Your task.
Return each line of the listing that follows in which the string "changed" can be found.

[Record set — start]

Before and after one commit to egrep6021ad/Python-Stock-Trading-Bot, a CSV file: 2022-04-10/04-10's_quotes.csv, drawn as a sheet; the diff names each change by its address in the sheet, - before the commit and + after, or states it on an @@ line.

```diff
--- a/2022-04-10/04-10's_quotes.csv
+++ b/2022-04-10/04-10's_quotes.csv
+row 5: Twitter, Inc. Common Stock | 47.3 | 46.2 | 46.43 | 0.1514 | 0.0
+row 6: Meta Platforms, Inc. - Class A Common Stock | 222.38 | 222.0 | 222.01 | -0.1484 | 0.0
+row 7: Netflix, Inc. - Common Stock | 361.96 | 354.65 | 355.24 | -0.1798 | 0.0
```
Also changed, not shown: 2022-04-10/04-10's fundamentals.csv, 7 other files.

[Record set — finish]
[Record set — start]

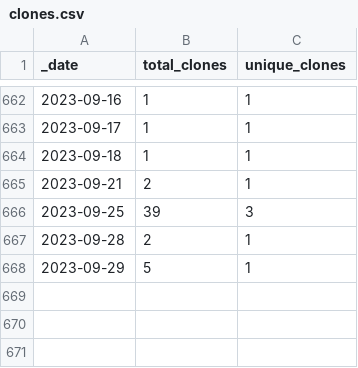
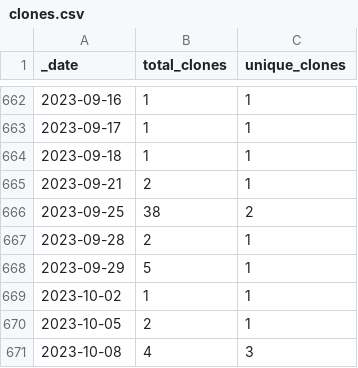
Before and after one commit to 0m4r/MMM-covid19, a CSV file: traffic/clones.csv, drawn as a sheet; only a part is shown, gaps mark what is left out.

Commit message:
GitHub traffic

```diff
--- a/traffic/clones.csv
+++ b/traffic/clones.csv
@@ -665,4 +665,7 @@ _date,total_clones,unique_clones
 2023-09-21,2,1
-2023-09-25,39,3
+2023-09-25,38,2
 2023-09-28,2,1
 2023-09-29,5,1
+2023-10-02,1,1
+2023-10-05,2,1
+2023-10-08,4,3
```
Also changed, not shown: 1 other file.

[Record set — finish]

Exercise result.
Also changed, not shown: 2022-04-10/04-10's fundamentals.csv, 7 other files.
Also changed, not shown: 1 other file.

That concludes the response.